▶ _WHAT IS REQUIRED_
Locate the word "addcontentsline" in the entries below, then gather every line that holds it.

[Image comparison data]

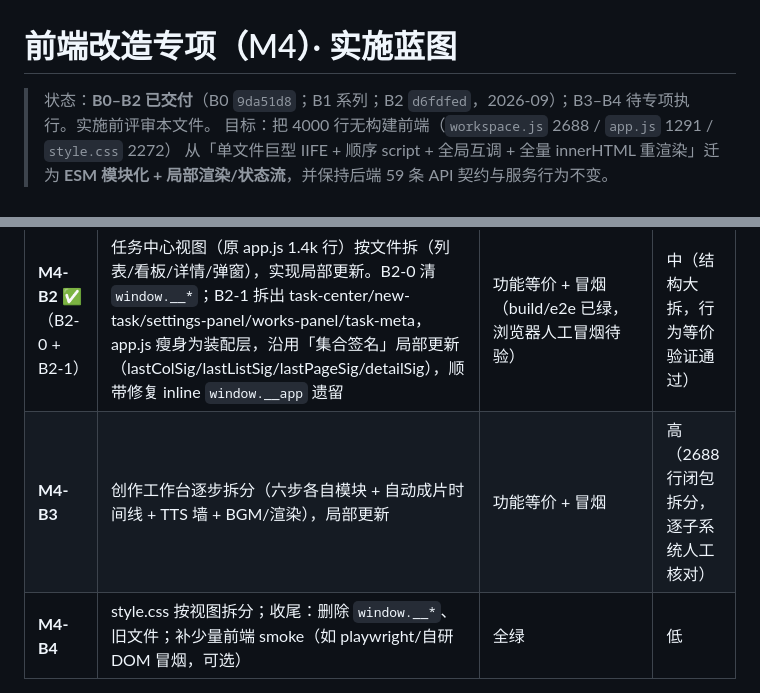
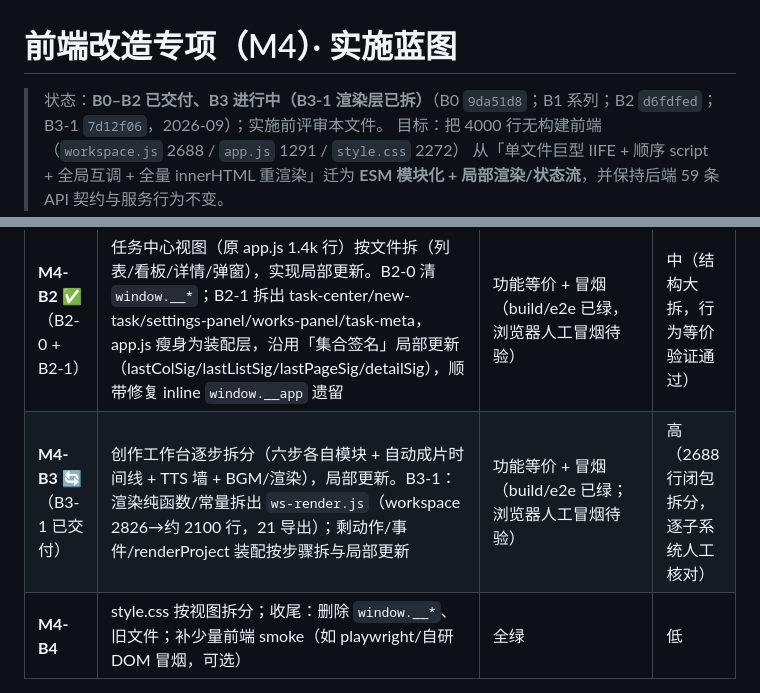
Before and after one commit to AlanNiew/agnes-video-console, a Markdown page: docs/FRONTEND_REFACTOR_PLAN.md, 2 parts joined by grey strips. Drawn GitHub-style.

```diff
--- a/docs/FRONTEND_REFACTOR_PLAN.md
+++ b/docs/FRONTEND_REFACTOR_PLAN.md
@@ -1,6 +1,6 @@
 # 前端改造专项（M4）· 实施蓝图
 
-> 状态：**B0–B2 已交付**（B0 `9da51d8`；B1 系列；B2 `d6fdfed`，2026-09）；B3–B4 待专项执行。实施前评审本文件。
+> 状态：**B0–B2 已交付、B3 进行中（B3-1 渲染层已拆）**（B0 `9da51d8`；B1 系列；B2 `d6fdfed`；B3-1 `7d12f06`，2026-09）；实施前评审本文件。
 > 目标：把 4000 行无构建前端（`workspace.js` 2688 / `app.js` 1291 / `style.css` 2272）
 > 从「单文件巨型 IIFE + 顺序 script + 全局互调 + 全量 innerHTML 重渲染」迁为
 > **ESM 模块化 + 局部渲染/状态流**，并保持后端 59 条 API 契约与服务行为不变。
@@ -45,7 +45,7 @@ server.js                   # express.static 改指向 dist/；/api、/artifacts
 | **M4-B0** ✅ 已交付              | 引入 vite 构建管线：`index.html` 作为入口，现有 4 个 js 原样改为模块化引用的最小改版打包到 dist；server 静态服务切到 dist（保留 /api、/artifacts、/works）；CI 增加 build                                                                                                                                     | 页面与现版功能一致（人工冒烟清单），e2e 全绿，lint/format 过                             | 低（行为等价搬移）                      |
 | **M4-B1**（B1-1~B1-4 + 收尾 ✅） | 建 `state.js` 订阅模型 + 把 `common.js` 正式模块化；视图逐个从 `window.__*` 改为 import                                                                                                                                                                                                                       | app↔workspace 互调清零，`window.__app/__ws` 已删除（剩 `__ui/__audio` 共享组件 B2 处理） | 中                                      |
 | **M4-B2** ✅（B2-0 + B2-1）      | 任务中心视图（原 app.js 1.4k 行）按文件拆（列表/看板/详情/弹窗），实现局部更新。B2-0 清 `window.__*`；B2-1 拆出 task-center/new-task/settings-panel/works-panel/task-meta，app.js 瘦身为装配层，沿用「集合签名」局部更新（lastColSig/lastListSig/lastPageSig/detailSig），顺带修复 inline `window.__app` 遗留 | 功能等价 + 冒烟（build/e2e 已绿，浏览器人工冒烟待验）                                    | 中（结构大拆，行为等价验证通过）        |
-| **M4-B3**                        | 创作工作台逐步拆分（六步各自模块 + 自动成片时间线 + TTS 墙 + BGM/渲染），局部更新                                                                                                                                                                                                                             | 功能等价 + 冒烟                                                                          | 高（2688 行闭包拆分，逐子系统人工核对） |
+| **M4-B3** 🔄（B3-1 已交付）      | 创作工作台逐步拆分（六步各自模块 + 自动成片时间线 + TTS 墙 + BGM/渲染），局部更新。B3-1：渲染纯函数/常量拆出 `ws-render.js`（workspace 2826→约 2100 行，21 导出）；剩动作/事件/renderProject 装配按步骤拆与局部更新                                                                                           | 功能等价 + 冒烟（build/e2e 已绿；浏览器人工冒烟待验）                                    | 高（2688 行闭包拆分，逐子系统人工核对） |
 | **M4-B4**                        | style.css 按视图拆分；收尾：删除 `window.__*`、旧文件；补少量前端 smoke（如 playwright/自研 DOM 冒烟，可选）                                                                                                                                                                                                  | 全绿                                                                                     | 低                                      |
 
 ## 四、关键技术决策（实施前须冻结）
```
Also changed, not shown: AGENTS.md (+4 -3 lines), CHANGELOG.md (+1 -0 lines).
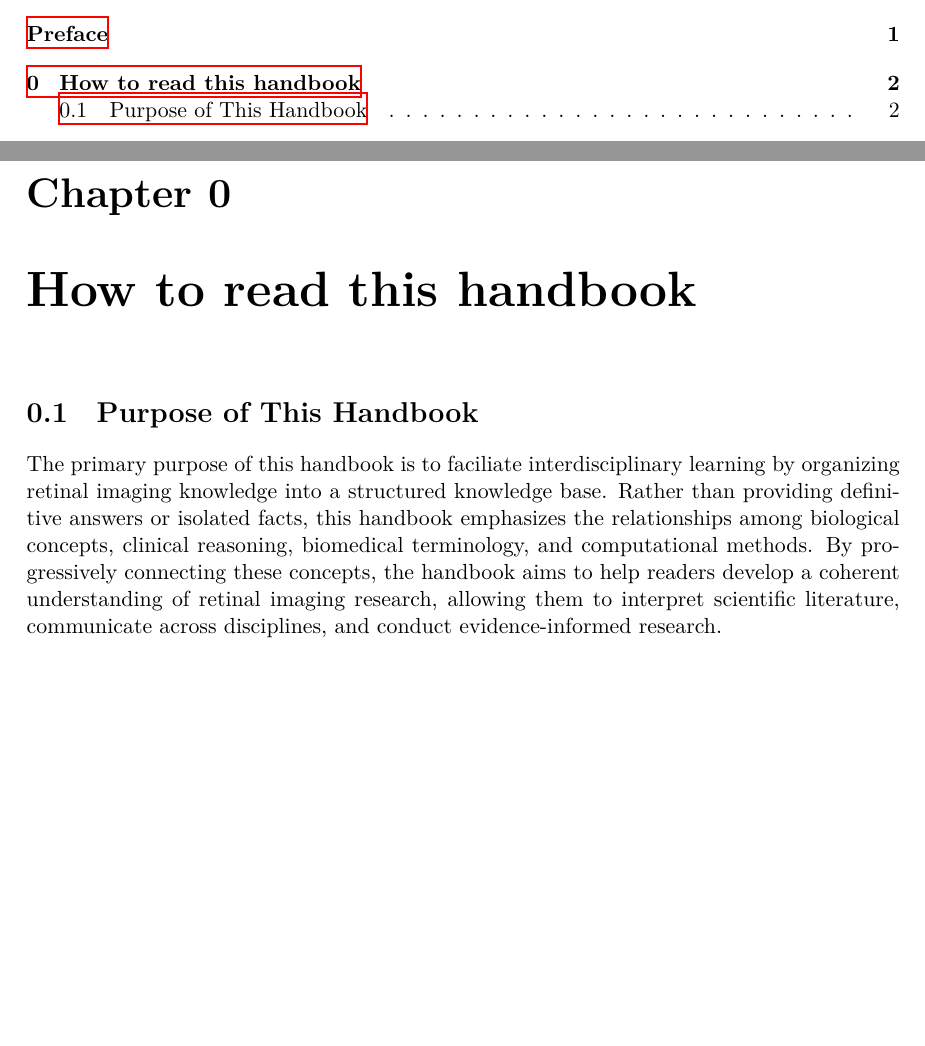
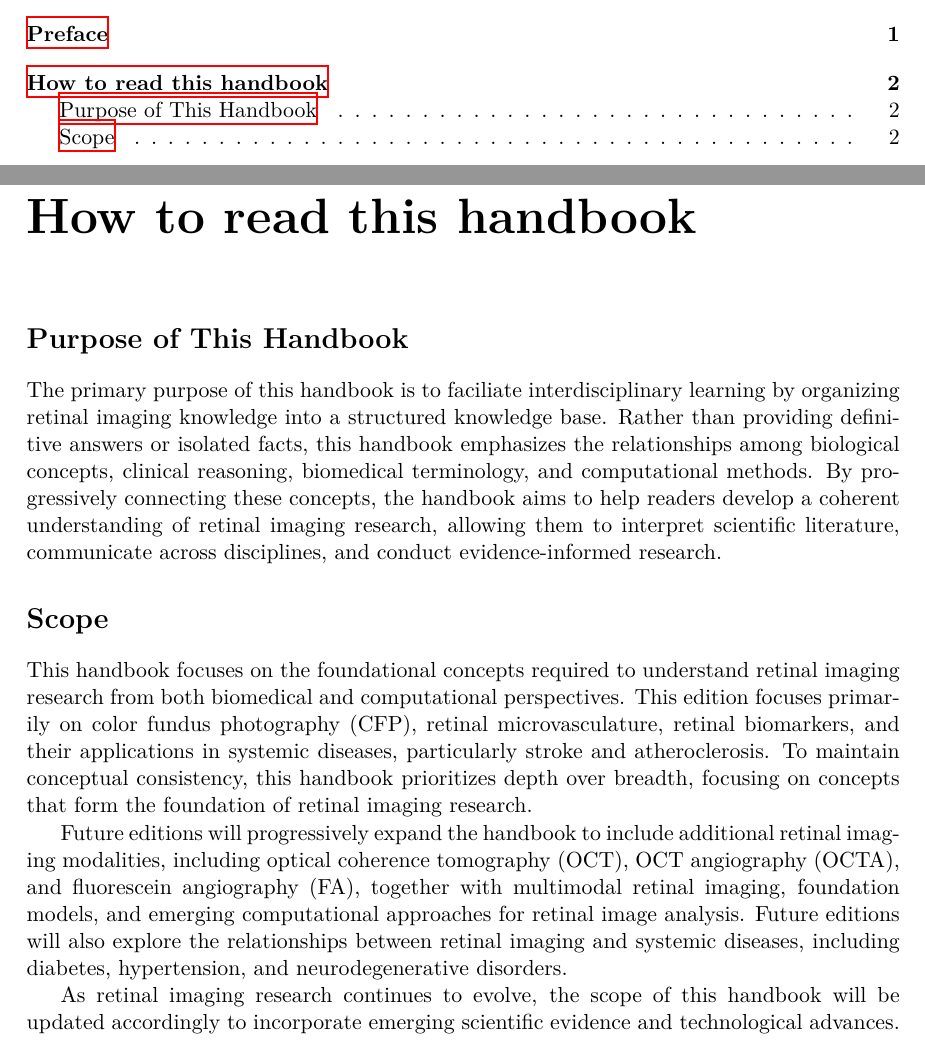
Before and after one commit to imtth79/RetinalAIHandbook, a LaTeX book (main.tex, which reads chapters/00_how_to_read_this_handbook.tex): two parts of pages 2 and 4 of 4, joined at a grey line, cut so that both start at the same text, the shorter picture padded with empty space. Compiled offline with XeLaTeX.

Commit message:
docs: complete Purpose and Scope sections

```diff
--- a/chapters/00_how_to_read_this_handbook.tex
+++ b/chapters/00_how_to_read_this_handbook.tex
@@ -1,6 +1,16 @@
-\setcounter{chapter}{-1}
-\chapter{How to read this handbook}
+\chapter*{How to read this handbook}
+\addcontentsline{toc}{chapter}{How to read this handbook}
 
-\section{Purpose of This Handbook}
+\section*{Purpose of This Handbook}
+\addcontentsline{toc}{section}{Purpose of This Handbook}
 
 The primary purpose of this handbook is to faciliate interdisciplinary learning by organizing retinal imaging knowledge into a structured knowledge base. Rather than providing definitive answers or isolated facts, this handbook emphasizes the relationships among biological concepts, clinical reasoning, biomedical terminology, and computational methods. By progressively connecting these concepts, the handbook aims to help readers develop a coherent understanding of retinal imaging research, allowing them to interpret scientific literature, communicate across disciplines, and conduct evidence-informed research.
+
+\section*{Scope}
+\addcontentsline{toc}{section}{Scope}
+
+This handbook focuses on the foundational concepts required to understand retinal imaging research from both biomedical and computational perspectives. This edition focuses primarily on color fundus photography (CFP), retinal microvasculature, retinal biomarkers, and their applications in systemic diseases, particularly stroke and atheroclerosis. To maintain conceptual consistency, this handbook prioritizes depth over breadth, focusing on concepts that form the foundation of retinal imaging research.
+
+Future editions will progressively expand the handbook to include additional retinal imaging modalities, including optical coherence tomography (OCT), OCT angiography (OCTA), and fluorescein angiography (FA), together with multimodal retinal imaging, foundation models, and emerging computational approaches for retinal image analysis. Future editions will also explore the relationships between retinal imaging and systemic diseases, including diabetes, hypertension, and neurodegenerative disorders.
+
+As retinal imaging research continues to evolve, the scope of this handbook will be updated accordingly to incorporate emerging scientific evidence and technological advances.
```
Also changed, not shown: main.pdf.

▶ _REPLY_
+\addcontentsline{toc}{chapter}{How to read this handbook}
+\addcontentsline{toc}{section}{Purpose of This Handbook}
+\addcontentsline{toc}{section}{Scope}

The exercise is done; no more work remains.